Randall Jarrell, in his 1954 novel "Pictures from an Institution," introduces Gertrude Johnson, a famous American writer who arrives at Benton College, a "progressive" college for women not far from New York City, and has this to say:

"Gertrude thought Europe overrated, too; she voyaged there, voyaged back, and told her friends; they listened, awed, uneasy somehow. She had a wonderful theory that Europeans are mere children to us Americans, who are the oldest of men — why I once knew: because our political institutions are older, or because Europeans skipped some stage of their development, or because Gertrude was an American?- I forget."

"Where the Stress Falls?
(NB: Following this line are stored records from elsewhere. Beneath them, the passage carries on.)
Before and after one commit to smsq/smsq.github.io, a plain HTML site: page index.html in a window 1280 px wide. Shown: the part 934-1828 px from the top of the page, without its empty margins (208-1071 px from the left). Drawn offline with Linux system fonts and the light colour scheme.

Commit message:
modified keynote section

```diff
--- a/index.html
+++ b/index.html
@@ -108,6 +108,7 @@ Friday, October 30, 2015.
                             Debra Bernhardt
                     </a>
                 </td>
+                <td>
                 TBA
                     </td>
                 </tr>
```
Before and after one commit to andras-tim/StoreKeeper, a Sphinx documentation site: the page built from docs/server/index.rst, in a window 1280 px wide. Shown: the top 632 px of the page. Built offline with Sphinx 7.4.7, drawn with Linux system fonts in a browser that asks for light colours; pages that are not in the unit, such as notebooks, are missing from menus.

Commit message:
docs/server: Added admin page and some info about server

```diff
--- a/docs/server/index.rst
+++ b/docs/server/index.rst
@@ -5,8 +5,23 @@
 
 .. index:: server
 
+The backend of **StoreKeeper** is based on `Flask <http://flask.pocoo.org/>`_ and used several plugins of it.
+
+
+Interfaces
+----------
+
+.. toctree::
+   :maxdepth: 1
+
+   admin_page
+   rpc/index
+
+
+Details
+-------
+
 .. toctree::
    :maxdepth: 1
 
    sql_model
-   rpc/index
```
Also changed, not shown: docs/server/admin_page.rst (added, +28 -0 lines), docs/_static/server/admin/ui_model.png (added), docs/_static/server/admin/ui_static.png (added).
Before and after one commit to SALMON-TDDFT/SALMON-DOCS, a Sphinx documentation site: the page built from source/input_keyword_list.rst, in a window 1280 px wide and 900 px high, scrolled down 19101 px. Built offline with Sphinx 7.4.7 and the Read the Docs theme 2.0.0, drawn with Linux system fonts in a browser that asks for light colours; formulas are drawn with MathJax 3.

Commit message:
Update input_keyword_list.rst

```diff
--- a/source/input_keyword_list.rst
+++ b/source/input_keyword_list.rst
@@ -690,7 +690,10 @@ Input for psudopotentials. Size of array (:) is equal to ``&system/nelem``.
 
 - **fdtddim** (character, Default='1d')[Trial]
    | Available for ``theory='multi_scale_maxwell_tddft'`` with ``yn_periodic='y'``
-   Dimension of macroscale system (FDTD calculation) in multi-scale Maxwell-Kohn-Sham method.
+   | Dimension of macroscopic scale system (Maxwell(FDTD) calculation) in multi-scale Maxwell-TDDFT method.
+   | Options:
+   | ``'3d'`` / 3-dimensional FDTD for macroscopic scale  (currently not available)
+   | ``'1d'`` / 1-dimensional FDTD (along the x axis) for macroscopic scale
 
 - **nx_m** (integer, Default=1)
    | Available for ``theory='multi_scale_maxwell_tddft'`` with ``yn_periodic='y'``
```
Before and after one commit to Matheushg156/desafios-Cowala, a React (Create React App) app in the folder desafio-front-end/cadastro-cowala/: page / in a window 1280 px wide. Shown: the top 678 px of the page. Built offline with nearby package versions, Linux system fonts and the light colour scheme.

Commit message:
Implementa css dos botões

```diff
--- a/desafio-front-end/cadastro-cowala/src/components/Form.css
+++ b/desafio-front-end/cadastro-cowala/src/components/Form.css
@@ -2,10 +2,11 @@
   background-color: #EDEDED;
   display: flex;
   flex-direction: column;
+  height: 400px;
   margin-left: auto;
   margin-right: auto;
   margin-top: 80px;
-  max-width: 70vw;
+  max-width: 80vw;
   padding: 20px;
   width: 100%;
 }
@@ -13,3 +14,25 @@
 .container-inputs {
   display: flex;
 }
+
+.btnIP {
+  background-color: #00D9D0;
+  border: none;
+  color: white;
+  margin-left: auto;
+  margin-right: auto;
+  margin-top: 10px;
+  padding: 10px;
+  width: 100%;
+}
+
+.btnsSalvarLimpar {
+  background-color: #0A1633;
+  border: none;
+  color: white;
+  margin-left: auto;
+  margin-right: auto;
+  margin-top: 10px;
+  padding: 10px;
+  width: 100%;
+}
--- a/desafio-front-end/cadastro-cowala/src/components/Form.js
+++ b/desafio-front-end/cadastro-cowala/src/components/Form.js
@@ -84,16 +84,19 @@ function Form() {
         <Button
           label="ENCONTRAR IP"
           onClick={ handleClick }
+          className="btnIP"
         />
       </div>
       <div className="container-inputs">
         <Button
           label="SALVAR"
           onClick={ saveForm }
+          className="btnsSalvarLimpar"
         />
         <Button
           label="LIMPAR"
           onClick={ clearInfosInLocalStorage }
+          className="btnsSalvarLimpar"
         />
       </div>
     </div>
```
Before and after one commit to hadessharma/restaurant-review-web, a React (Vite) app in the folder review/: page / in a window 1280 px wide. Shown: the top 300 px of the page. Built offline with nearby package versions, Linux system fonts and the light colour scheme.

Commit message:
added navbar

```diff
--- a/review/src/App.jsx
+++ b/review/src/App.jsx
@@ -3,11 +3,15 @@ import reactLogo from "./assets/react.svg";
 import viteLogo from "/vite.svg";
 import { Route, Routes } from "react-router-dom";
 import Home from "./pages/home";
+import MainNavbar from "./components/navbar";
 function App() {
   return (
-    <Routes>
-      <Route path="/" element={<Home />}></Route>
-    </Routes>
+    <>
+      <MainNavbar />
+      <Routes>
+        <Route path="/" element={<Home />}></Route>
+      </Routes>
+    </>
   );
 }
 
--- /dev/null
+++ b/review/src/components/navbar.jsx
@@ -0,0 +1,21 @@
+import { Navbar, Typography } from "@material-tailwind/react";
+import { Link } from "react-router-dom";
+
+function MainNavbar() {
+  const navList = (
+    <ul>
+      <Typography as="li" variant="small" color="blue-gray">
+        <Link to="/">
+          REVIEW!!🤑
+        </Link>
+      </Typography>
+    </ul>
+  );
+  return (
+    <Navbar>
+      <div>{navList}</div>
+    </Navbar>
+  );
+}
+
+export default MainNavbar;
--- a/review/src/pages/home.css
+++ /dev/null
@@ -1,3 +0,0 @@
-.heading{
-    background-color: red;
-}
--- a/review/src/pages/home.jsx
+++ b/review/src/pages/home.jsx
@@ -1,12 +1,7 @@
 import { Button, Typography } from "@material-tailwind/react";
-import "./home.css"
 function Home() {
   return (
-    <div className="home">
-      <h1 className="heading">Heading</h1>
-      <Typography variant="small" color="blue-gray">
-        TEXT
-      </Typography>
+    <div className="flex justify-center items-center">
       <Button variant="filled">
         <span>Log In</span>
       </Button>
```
The novel as self-portrait" by Susan Sontag, New Yorker, l8-25 June, 2001, p 152. (selected by TMP)